==== Supplied information
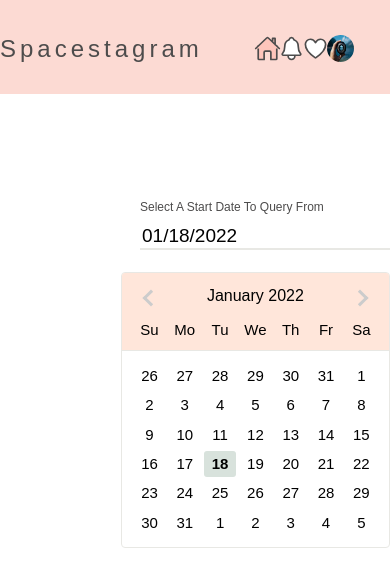
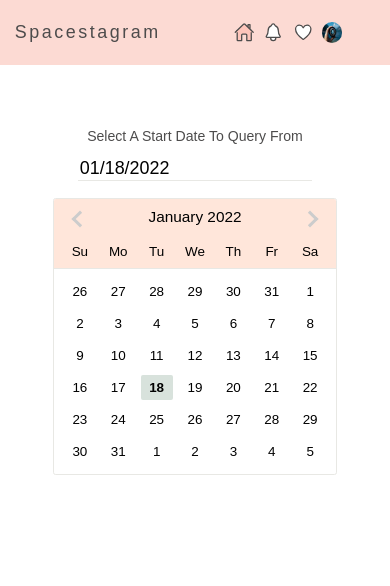
Before and after one commit to alexma12/spacetagram, a React (Create React App) app: page / in a window 390 px wide. Shown: the top 586 px of the page. Built offline with nearby package versions, Linux system fonts and the light colour scheme; no server answers.

Commit message:
Add media queries

```diff
--- a/src/App.scss
+++ b/src/App.scss
@@ -5,8 +5,12 @@
   font-size: 1rem;
   color: $grayfont;
   display: grid;
-  grid-template-columns: 27% 60% 1fr;
+  grid-template-columns: 28% 60% 1fr;
   position: relative;
+
+  @media only screen and (max-width: 860px) {
+    grid-template-columns: unset;
+  }
 }
 
 .Navbar {
@@ -21,11 +25,22 @@
   width: 100%;
   height: 7%;
 
+  @media only screen and (max-width: 1250px) {
+    height: 5%;
+  }
+  @media only screen and (max-width: 1140px) {
+    grid-template-columns: 45% 15% 30%;
+  }
+
   &-title {
     font-size: 2.4rem;
     font-weight: 400;
     height: 100%;
     letter-spacing: 0.4rem;
+
+    @media only screen and (max-width: 1140px) {
+      font-size: 2.8rem;
+    }
   }
 
   &-buttons {
@@ -38,12 +53,21 @@
     height: 2.7rem;
     width: 2.7rem;
     border-radius: 50%;
+
+    @media only screen and (max-width: 1140px) {
+      height: 3.2rem;
+      width: 3.2em;
+    }
   }
 
   &-button {
     height: 2.7rem;
     width: 2.7rem;
     fill: white;
+    @media only screen and (max-width: 1140px) {
+      height: 3.2rem;
+      width: 3.2em;
+    }
     path {
       fill: white;
     }
@@ -74,11 +98,27 @@
   border-radius: 0.4rem;
   width: 40rem;
   box-shadow: 0.5rem 0.5rem 0.4rem rgba($platinum, 0.7);
+
+  @media only screen and (max-width: 1140px) {
+    width: 50rem;
+  }
+
   &-box {
     grid-column: 2;
     margin-top: 15rem;
     display: grid;
     grid-template-columns: 50% 50%;
+
+    @media only screen and (max-width: 1140px) {
+      grid-template-columns: 100%;
+      justify-items: center;
+    }
+    @media only screen and (max-width: 860px) {
+      grid-column: 1;
+    }
+    @media only screen and (max-width: 860px) {
+      margin-top: 26rem;
+    }
   }
 
   &-header {
@@ -96,6 +136,11 @@
     width: 3rem;
     transform: translateY(-0.7rem);
     transition: 0.2s;
+
+    @media only screen and (max-width: 1140px) {
+      height: 3.4rem;
+      width: 3.4em;
+    }
     path {
       fill: $platinum;
     }
@@ -121,6 +166,13 @@
 
   &-copyright {
     text-align: right;
+
+    @media only screen and (max-width: 1140px) {
+      font-size: 1.2rem;
+    }
+    @media only screen and (max-width: 860px) {
+      font-size: 1.3rem;
+    }
   }
 
   &-title {
@@ -128,21 +180,44 @@
     font-weight: 500;
     font-size: 1.5rem;
     margin-bottom: 1rem;
+
+    @media only screen and (max-width: 1140px) {
+      font-size: 1.8rem;
+    }
+    @media only screen and (max-width: 860px) {
+      font-size: 2rem;
+    }
   }
 
   &-explanation {
     margin-top: 1.2rem;
     font-size: 1.1rem;
+
+    @media only screen and (max-width: 1140px) {
+      font-size: 1.4rem;
+    }
+    @media only screen and (max-width: 860px) {
+      font-size: 1.53rem;
+    }
   }
   &-img {
     height: 40rem;
     width: 40rem;
     border-radius: 0.4rem;
+
+    @media only screen and (max-width: 1140px) {
+      height: 50rem;
+      width: 50rem;
+    }
   }
 
   &-date {
     text-align: left;
-    font-size: 1.2em;
+    font-size: 1.4rem;
+
+    @media only screen and (max-width: 1140px) {
+      font-size: 1.8rem;
+    }
   }
 }
 
@@ -151,10 +226,24 @@
   top: 20rem;
   left: 14rem;
 
+  @media only screen and (max-width: 860px) {
+    position: relative;
+    top: 30;
+    left: 0;
+  }
+
   &-title {
     text-align: left;
     font-size: 1.2rem;
     margin-bottom: 1rem;
+
+    @media only screen and (max-width: 1140px) {
+      font-size: 1.5rem;
+    }
+    @media only screen and (max-width: 860px) {
+      text-align: center;
+      font-size: 2.2rem;
+    }
   }
 
   .react-datepicker {
@@ -162,12 +251,35 @@
     font-size: 1.5rem;
     border-radius: 0.4rem;
     border: solid $platinum 0.12rem;
+
+    @media only screen and (max-width: 1140px) {
+      font-size: 1.7rem;
+    }
+    @media only screen and (max-width: 860px) {
+      position: relative;
+      font-size: 2.1rem;
+    }
+
+    &-popper {
+      @media only screen and (max-width: 860px) {
+        position: relative !important;
+        transform: unset !important;
+      }
+    }
   }
 
   .react-datepicker__current-month {
     font-size: 1.6rem;
     font-weight: 500;
     margin-bottom: 1rem;
+
+    @media only screen and (max-width: 1140px) {
+      font-size: 1.8rem;
+    }
+    @media only screen and (max-width: 860px) {
+      font-size: 2.4rem;
+      margin-bottom: 1.4rem;
+    }
   }
 
   .react-datepicker__navigation--previous {
@@ -184,9 +296,12 @@
   }
 
   .react-datepicker__navigation {
-    top: 0.7em;
-    line-height: 1.7em;
-    border: 0.45em solid transparent;
+    top: 0.5rem;
+    line-height: 3rem;
+
+    @media only screen and (max-width: 1140px) {
+      top: 0.4rem;
+    }
   }
 
   .react-datepicker__triangle {
@@ -210,6 +325,17 @@
     margin: 0.166rem;
     &:focus {
       outline: none;
+    }
+
+    @media only screen and (max-width: 1140px) {
+      width: 3.7rem;
+      line-height: 3rem;
+      margin: 0.2rem;
+    }
+    @media only screen and (max-width: 860px) {
+      width: 5rem;
+      line-height: 4rem;
+      margin: 0.5rem;
     }
   }
 
@@ -238,6 +364,16 @@
       &:focus {
         outline: none;
       }
+
+      @media only screen and (max-width: 1140px) {
+        font-size: 2.1rem;
+        width: 28rem;
+      }
+      @media only screen and (max-width: 860px) {
+        margin-top: 1rem;
+        font-size: 2.8rem;
+        width: 36rem;
+      }
     }
   }
 }
--- a/src/colors.scss
+++ b/src/colors.scss
@@ -1,4 +1,3 @@
-$palepink: #fae1dd;
 $platinum: #e8e8e4;
 $alabaster: #d8e2dc;
 $sardoynx: #fec5bb;
--- a/src/index.css
+++ /dev/null
@@ -1,20 +0,0 @@
-body {
-  margin: 0;
-  padding: 0;
-  box-sizing: border-box;
-
-  font-family: -apple-system, BlinkMacSystemFont, "Segoe UI", "Roboto", "Oxygen",
-    "Ubuntu", "Cantarell", "Fira Sans", "Droid Sans", "Helvetica Neue",
-    sans-serif;
-  -webkit-font-smoothing: antialiased;
-  -moz-osx-font-smoothing: grayscale;
-}
-
-html {
-  font-size: 62.5%;
-}
-
-code {
-  font-family: source-code-pro, Menlo, Monaco, Consolas, "Courier New",
-    monospace;
-}
--- a/src/index.js
+++ b/src/index.js
@@ -1,6 +1,6 @@
 import React from "react";
 import ReactDOM from "react-dom";
-import "./index.css";
+import "./index.scss";
 import App from "./App";
 
 ReactDOM.render(
--- /dev/null
+++ b/src/index.scss
@@ -0,0 +1,29 @@
+body {
+  margin: 0;
+  padding: 0;
+  box-sizing: border-box;
+
+  font-family: -apple-system, BlinkMacSystemFont, "Segoe UI", "Roboto", "Oxygen",
+    "Ubuntu", "Cantarell", "Fira Sans", "Droid Sans", "Helvetica Neue",
+    sans-serif;
+  -webkit-font-smoothing: antialiased;
+  -moz-osx-font-smoothing: grayscale;
+}
+
+html {
+  font-size: 62.5%;
+  @media only screen and (max-width: 1500px) {
+    font-size: 50%;
+  }
+  @media only screen and (max-width: 1250px) {
+    font-size: 45%;
+  }
+  @media only screen and (max-width: 960px) {
+    font-size: 40%;
+  }
+}
+
+code {
+  font-family: source-code-pro, Menlo, Monaco, Consolas, "Courier New",
+    monospace;
+}
```
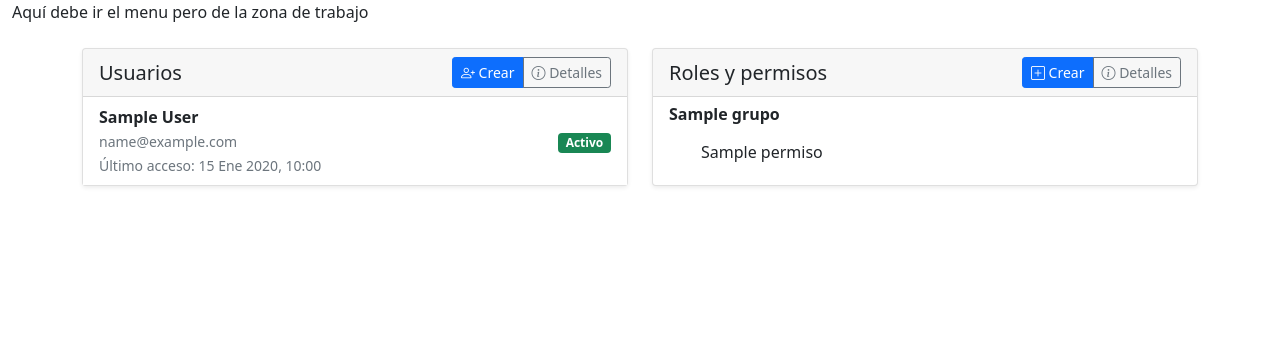
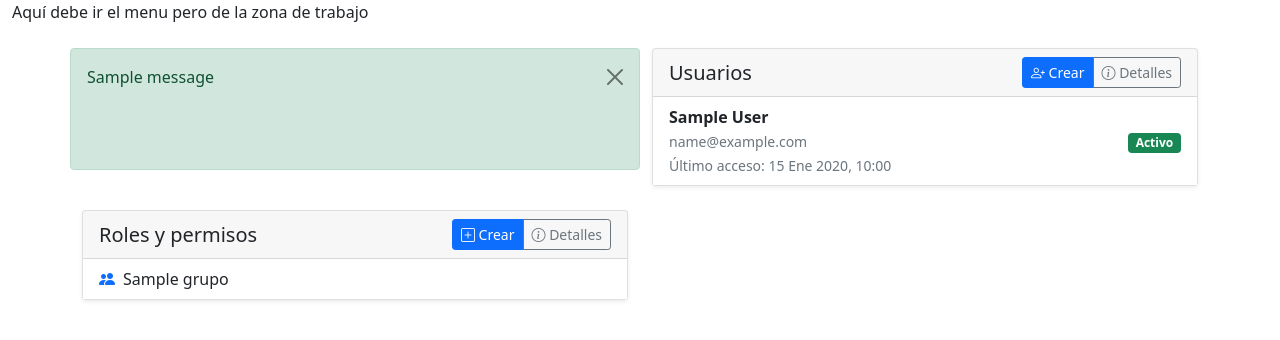
Before and after one commit to AlejandroFlores004/MAJENCOSYS, a Django app: template user/templates/usuarioMain.html in a window 1280 px wide. Shown: the top 340 px of the page. Run offline with Django 4.2, Linux system fonts and the light colour scheme; tables that the repository leaves empty hold one stand-in row (values such as "Sample post"); the template is opened without the code that fills it: values that come from a table or form of the project are taken from there, most other values are stand-ins (such as "Sample title", 1, 10 or a date in 2020); one stand-in notice (Sample message) is shown; some libraries are stand-ins or nearby versions.

Commit message:
Pequeños detalle visuales

```diff
--- a/user/templates/usuarioMain.html
+++ b/user/templates/usuarioMain.html
@@ -3,9 +3,17 @@
 {% block title %}Usuarios{% endblock title %}
 
 {% block content %}
+
 <div class="container mt-4">
   <div class="row g-4 row-cols-1 row-cols-md-2">
-
+    {% if messages %}
+      <div class="alert alert-success alert-dismissible">
+        <button type="button" class="btn-close" data-bs-dismiss="alert"></button>
+        {% for message in messages %}
+          <p>{{ message }}</p>
+        {% endfor %}
+      </div>
+    {% endif %}
     <!-- Panel: Usuarios -->
     <div class="col">
       <div class="card h-100 shadow-sm">
@@ -69,20 +77,14 @@
        <div class="card-body p-0">
         <ul class="list-group list-group-flush" style="max-height: 60vh; overflow-y: auto;">
           {% for grupo in grupos %}
-              <li class="list-group-item">
-                <h6 class="fw-bold">{{ grupo.name }}</h6>  <!-- Role Name -->
-
-                <ul class="list-group list-group-flush ms-3">  <!-- Nested permissions list -->
-                  {% for permiso in grupo.permissions.all %}
-                    <li class="list-group-item d-flex justify-content-between">
-                      <span>{{ permiso.name }}</span>  <!-- Permission name -->
-                    </li>
-                  {% endfor %}
-                </ul>
+            <li class="list-group-item d-flex align-items-center">
+              <i class="bi bi-people-fill text-primary me-2"></i>
+              <span class="fw-semibold">{{ grupo.name }}</span>
             </li>
           {% endfor %}
         </ul>
       </div>
+
       </div>
     </div>
 
--- a/user/views.py
+++ b/user/views.py
@@ -1,6 +1,7 @@
-from django.shortcuts import render
+from django.shortcuts import render,redirect
 from django.contrib.auth.models import User,Group
 from .forms import userForm
+from django.contrib import messages
 
 # Create your views here.
 def userMain(request):
@@ -19,6 +20,8 @@ def userFormView(request):
         form = userForm(request.POST)
         if form.is_valid():
             form.save()
+            messages.success(request, '!El usuario se guardo exitosamente')
+            return redirect('usuariosMain')
     else:
         form = userForm()
 
```
Lines whose indentation alone changed are shown as unchanged.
========
* What to do: Could you count how many lines in the records contain the word "usuarioMain"? Only the number is needed.

* Answer to this problem: 3